____ Data in this exercise
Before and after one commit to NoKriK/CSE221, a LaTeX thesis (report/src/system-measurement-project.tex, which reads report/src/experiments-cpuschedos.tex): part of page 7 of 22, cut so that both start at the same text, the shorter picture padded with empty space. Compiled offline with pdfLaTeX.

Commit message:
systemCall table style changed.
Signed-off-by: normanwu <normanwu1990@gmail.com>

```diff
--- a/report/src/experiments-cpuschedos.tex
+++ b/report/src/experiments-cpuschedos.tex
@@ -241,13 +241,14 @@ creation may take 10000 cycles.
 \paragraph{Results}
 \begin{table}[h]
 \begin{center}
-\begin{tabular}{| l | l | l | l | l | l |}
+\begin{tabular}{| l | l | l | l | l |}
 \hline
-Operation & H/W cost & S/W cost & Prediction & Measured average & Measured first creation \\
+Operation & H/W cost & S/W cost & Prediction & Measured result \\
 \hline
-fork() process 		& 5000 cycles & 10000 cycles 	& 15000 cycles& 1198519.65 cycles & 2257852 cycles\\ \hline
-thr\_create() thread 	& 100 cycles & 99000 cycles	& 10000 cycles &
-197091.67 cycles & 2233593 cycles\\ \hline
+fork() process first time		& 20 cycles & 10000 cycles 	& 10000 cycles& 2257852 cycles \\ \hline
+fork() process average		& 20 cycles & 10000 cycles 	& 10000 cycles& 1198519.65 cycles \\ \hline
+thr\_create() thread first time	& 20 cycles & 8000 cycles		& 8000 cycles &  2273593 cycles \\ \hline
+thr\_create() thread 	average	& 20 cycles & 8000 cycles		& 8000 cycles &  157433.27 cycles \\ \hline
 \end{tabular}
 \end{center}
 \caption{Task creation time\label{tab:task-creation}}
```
________
_Instructions to follow_.
Which lines hold the word "Prediction"? Copy each of them from the records.

_Exercise response_.
-Operation & H/W cost & S/W cost & Prediction & Measured average & Measured first creation \\
+Operation & H/W cost & S/W cost & Prediction & Measured result \\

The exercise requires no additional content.